_Problem_: Pictures are not part of the copy; reproduce the remaining data exactly.

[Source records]
= = = =

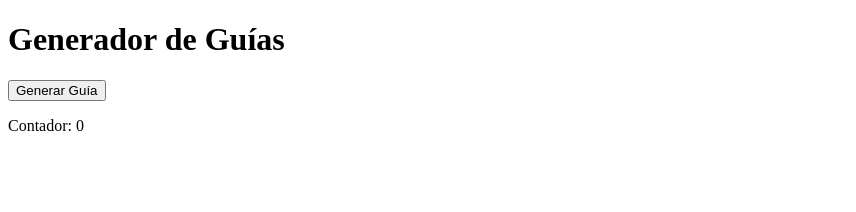
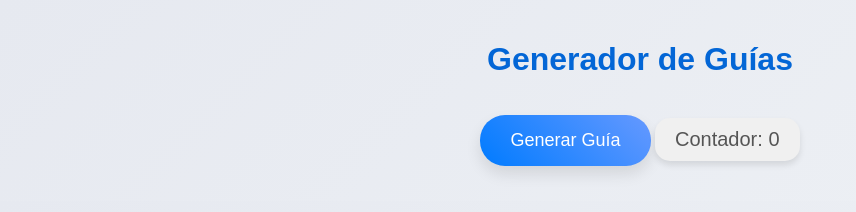
Before and after one commit to Jair-SantanaF/prueba_envia_backend, a website: page public/index.html in a window 1280 px wide. Shown: the whole page, without its empty margins (0-856 px from the left). Drawn offline with nearby package versions, Linux system fonts and the light colour scheme; no server answers.

Commit message:
Agregamos un pequeño estilo a la pagina

```diff
--- a/public/index.html
+++ b/public/index.html
@@ -5,6 +5,7 @@
   <meta charset="UTF-8">
   <title>Generador de Guías</title>
   <script src="/socket.io/socket.io.js"></script>
+  <link rel="stylesheet" href="style.css">
 </head>
 
 <body>
--- /dev/null
+++ b/public/style.css
@@ -0,0 +1,54 @@
+/* Estilos Generales */
+body {
+    font-family: 'Arial', sans-serif;
+    background: linear-gradient(135deg, #e6e9f0 0%, #eef1f5 100%);
+    color: #333;
+    margin: 0;
+    padding: 20px;
+    text-align: center;
+  }
+
+  h1 {
+    color: #0366d6;
+    margin-bottom: 20px;
+  }
+
+  button {
+    background-image: linear-gradient(45deg, #007bff, #6699FF);
+    color: white;
+    padding: 15px 30px;
+    border: none;
+    border-radius: 25px; /* Más redondeado */
+    cursor: pointer;
+    font-size: 18px;
+    box-shadow: 0 8px 15px rgba(0,0,0,0.1); /* Sombra más profunda */
+    transition: all 0.3s;
+  }
+
+  button:hover {
+    background-image: linear-gradient(45deg, #0056b3, #337ab7);
+    box-shadow: 0 12px 22px rgba(0,0,0,0.2); /* Sombra más intensa al pasar el mouse */
+  }
+
+  #counter {
+    margin-top: 20px;
+    font-size: 20px;
+    color: #555;
+    background-color: #f0f0f0; /* Color de fondo más claro */
+    border-radius: 15px; /* Bordes más suaves */
+    display: inline-block;
+    padding: 10px 20px;
+    box-shadow: 0 4px 6px rgba(0,0,0,0.1); /* Sombra sutil */
+  }
+
+  /* Adaptaciones para pantallas pequeñas */
+  @media (max-width: 600px) {
+    body, button {
+      padding: 10px;
+    }
+
+    button {
+      width: 100%; /* Ajuste para pantallas pequeñas */
+      padding: 10px;
+    }
+  }
```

= = = =

_Your response_:
Before and after one commit to Jair-SantanaF/prueba_envia_backend, a website: page public/index.html in a window 1280 px wide. Shown: the whole page, without its empty margins (0-856 px from the left). Drawn offline with nearby package versions, Linux system fonts and the light colour scheme; no server answers.

Commit message:
Agregamos un pequeño estilo a la pagina

```diff
--- a/public/index.html
+++ b/public/index.html
@@ -5,6 +5,7 @@
   <meta charset="UTF-8">
   <title>Generador de Guías</title>
   <script src="/socket.io/socket.io.js"></script>
+  <link rel="stylesheet" href="style.css">
 </head>
 
 <body>
--- /dev/null
+++ b/public/style.css
@@ -0,0 +1,54 @@
+/* Estilos Generales */
+body {
+    font-family: 'Arial', sans-serif;
+    background: linear-gradient(135deg, #e6e9f0 0%, #eef1f5 100%);
+    color: #333;
+    margin: 0;
+    padding: 20px;
+    text-align: center;
+  }
+
+  h1 {
+    color: #0366d6;
+    margin-bottom: 20px;
+  }
+
+  button {
+    background-image: linear-gradient(45deg, #007bff, #6699FF);
+    color: white;
+    padding: 15px 30px;
+    border: none;
+    border-radius: 25px; /* Más redondeado */
+    cursor: pointer;
+    font-size: 18px;
+    box-shadow: 0 8px 15px rgba(0,0,0,0.1); /* Sombra más profunda */
+    transition: all 0.3s;
+  }
+
+  button:hover {
+    background-image: linear-gradient(45deg, #0056b3, #337ab7);
+    box-shadow: 0 12px 22px rgba(0,0,0,0.2); /* Sombra más intensa al pasar el mouse */
+  }
+
+  #counter {
+    margin-top: 20px;
+    font-size: 20px;
+    color: #555;
+    background-color: #f0f0f0; /* Color de fondo más claro */
+    border-radius: 15px; /* Bordes más suaves */
+    display: inline-block;
+    padding: 10px 20px;
+    box-shadow: 0 4px 6px rgba(0,0,0,0.1); /* Sombra sutil */
+  }
+
+  /* Adaptaciones para pantallas pequeñas */
+  @media (max-width: 600px) {
+    body, button {
+      padding: 10px;
+    }
+
+    button {
+      width: 100%; /* Ajuste para pantallas pequeñas */
+      padding: 10px;
+    }
+  }
```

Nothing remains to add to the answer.